An alternative approach pays off


Two wheels good

Finding motivation for youngsters who have found difficulty in continuing mainstream education is a challenge.

Social, behavioural, emotional or academic issues can leave them sidelined, unable to develop useful skills and knowledge that are necessary to prepare them for later life. It was recognition of this problem that led to an imaginative solution being proposed back in 2000. The approach would provide an alternative educational platform, one that would engage these young people in a programme that would educate and motivate. Hence the Motocross Challenge Project charity (MXCP) was born.

Now it’s unlikely that Motocross would immediately spring to mind as the stepping stone to building an alternative education centre, but that’s what the original group of visionaries in Kent were proposing. The idea was simple. Placing these young people back into a typical classroom setting with a traditional style curriculum was a non starter. What they proposed was the creation of an alternative teaching environment, using the sport of motocross as a  means to engage with teenagers to teach practical and functional skills, build self-esteem, increase confidence and improve social skills. And it’s worked.

Since its foundation 18 years ago, hundreds have attended the MXCP course. Their alternative curriculum delivers core life skills classes which build competencies in Maths and English, personal fitness, even extends to cooking, alongside training in the workshop and ultimately learning to ride the motocross bikes they’ve been helping to maintain. The sessions are short and with small group sizes. Students can work at their own pace with all the support, assistance and encouragement they need. Furthermore the unique setting utilises a dynamic teaching method to engage them on a level that benefits them and that can be tailored to their individual needs.

You might imagine that Motocross would be something that would attract a predominantly male following but practice proves otherwise. Young women form a substantial part of the student base.

Run by the founder Ric Newton and his wife Charlotte, the programme is recognised as an ASDAN (Award Scheme Development and Accreditation Network). MXCP also supports its attendees and helps them onto the next stage of further training, volunteering or employment. Currently they offer two courses for 16-18 and 16-20 year olds. They require the students to attend for between one to three days a week over a minimum of six to ten weeks, after which they obtain their ASDAN certificate which in turn opens up for them a future with options and choices that might otherwise not have been open to them.

Judging by the outcomes recorded for their students, the scheme continues in its modest way to be a success story. MXCP is a role model that proves that sometimes, to use that over used expression, “thinking outside of the box” really can work, particular when dealing with young people, who often through no fault of their own, have become distanced from mainstream education.

As a charity MXCP are always looking for new sources of funding in order that they can continue their valuable work.
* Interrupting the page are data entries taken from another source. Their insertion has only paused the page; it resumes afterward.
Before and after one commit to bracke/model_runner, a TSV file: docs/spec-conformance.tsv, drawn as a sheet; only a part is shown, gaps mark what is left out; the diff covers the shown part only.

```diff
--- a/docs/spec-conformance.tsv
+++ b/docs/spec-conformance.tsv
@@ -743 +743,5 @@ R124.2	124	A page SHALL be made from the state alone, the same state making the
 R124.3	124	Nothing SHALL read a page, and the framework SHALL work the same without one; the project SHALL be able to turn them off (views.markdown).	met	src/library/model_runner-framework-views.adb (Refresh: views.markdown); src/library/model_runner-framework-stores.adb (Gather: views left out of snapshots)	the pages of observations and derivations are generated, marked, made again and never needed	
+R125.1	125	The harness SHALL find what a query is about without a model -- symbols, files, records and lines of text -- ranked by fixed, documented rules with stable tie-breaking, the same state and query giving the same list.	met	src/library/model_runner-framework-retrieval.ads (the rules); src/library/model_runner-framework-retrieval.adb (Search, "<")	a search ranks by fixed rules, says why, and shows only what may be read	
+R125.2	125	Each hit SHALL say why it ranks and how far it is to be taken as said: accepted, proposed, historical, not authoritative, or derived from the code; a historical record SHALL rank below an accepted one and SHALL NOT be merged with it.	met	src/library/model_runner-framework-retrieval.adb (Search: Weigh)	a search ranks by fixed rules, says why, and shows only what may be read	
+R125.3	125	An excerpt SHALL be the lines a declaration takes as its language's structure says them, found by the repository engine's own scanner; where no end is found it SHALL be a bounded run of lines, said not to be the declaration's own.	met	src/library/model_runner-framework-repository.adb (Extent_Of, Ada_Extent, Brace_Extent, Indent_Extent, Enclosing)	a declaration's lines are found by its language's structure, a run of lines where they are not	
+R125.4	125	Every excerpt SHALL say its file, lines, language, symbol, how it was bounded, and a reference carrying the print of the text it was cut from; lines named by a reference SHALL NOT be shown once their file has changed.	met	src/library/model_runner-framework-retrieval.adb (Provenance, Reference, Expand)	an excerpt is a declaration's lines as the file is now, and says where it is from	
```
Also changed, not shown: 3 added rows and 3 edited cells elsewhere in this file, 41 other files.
Whilst they receive support from NGK, Michelin and Suzuki, they are constantly looking to find additional funding . As Ric says:

“It’s a constant battle, even more so in the current economic climate, but we’ve lasted 19 years and are not going to give up now having seen what can be achieved with these youngsters.”

If you’d like to find out more visit their website at Needless to say any donations would be gratefully received.

For these youngsters, their encounter with two wheels has been very much for the better and we wish teachers and students, past and present, a very bright future.





Tags: , Published on 10th November 2018